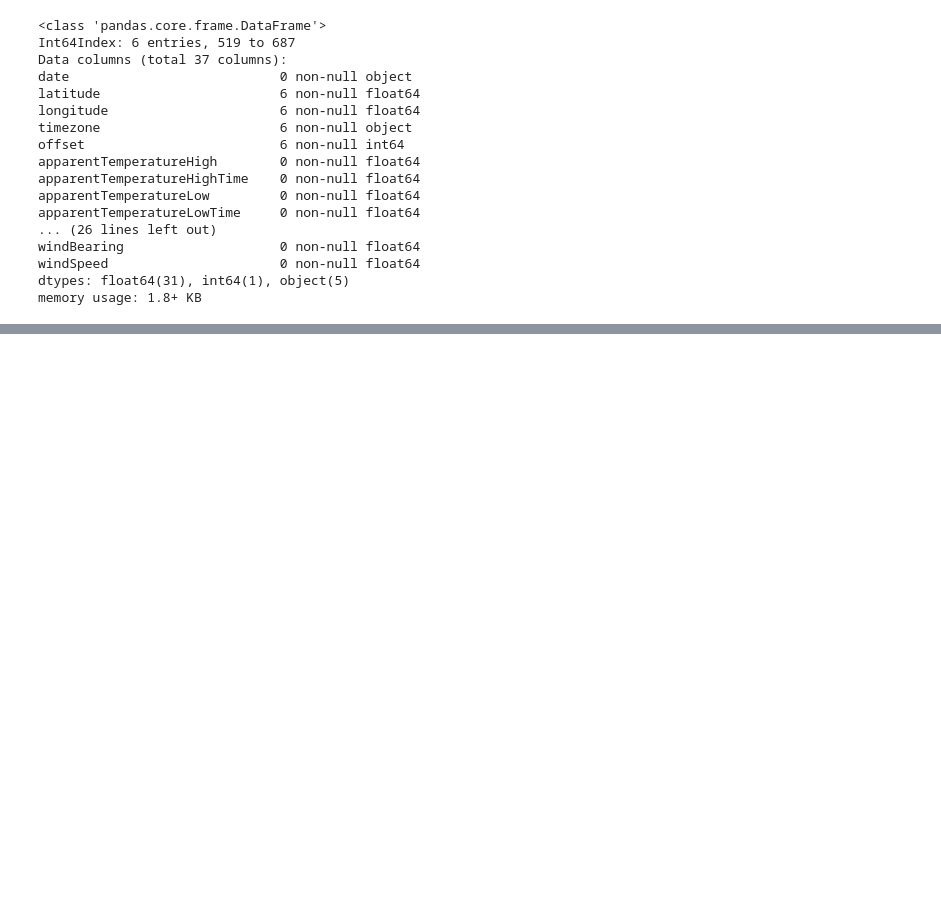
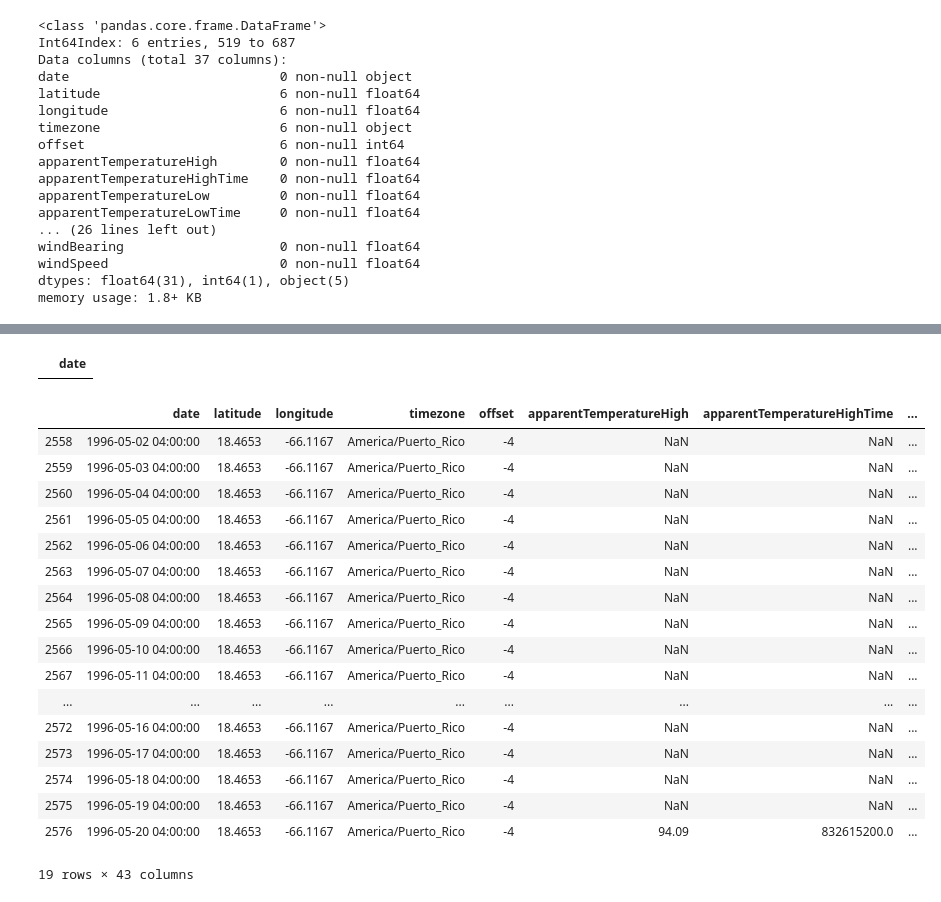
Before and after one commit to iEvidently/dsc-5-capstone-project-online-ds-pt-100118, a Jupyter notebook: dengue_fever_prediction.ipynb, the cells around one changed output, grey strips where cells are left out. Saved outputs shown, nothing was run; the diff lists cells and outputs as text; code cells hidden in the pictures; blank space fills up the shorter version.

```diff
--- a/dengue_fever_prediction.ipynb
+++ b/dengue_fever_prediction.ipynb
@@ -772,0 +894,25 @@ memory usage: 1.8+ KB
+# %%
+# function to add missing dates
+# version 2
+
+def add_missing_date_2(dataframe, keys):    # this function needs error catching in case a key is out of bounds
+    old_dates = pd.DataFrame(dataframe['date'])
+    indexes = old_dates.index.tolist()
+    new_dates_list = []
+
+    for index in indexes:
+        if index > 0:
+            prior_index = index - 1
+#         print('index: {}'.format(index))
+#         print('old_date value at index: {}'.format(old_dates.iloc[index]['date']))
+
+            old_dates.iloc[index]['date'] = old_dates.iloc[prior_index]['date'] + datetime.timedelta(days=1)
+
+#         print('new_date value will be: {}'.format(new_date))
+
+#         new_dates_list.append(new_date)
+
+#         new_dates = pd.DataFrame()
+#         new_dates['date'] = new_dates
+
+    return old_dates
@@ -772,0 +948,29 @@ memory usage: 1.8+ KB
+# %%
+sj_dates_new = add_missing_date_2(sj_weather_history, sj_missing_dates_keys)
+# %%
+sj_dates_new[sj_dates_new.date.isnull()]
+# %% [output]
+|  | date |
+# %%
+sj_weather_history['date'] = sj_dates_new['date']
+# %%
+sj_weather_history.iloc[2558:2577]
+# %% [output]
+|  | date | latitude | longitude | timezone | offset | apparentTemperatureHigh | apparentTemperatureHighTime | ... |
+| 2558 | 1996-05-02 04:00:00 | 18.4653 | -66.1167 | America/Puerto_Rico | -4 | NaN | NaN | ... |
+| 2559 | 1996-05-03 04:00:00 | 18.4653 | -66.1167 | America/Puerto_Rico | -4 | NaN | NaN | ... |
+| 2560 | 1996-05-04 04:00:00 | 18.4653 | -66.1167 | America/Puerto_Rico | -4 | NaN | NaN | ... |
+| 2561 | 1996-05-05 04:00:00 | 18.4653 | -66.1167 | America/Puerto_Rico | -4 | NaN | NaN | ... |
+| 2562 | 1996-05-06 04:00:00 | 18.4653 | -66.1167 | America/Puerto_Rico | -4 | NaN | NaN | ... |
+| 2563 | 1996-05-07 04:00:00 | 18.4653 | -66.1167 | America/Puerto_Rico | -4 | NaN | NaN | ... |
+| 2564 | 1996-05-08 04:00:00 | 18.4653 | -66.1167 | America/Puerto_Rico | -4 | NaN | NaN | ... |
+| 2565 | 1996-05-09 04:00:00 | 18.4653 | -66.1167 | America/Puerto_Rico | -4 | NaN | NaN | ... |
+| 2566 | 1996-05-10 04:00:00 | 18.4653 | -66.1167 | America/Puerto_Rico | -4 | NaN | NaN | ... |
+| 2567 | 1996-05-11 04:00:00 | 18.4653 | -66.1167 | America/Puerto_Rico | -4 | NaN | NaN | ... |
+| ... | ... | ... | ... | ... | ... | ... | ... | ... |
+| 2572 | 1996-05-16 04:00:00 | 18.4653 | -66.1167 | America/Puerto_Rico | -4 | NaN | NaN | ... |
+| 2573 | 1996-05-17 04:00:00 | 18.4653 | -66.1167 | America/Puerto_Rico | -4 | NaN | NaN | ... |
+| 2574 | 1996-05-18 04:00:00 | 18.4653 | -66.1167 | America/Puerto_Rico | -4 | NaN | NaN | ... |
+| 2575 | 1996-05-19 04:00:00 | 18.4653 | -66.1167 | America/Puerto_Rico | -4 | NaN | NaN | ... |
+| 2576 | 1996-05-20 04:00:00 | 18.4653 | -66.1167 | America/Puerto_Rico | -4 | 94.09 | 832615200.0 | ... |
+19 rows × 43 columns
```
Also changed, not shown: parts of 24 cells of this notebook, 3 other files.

■ PROBLEM STATEMENT: After going through the entries, say how many lines contain the string "index". Nothing else belongs in the reply.

■ TASK RESPONSE: 7